** DATA TO EXAMINE **
────────

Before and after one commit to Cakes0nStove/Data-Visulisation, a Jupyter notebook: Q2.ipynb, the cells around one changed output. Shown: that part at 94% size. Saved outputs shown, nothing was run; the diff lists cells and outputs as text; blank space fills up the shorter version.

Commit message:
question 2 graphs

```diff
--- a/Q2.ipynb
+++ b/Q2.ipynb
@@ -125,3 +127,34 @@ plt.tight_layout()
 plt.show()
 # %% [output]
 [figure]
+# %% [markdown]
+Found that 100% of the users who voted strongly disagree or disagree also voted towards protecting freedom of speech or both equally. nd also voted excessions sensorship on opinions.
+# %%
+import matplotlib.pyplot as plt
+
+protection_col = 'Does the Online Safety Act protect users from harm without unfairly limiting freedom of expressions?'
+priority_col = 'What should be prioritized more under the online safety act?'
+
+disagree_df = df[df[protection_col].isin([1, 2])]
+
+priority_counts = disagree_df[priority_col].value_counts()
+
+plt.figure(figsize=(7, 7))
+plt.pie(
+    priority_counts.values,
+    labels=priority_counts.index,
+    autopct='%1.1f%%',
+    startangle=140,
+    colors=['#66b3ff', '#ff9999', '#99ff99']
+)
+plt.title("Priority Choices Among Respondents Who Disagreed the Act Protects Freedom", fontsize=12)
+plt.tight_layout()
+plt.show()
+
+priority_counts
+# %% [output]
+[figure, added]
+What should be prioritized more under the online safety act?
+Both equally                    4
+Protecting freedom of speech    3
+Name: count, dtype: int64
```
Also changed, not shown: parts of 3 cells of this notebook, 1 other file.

────────

** WHAT THIS TASK INVOLVES **
In the entries above, locate every line with the word "figure" and copy it.

** TASK OUTPUT **
 [figure]
+plt.figure(figsize=(7, 7))
+[figure, added]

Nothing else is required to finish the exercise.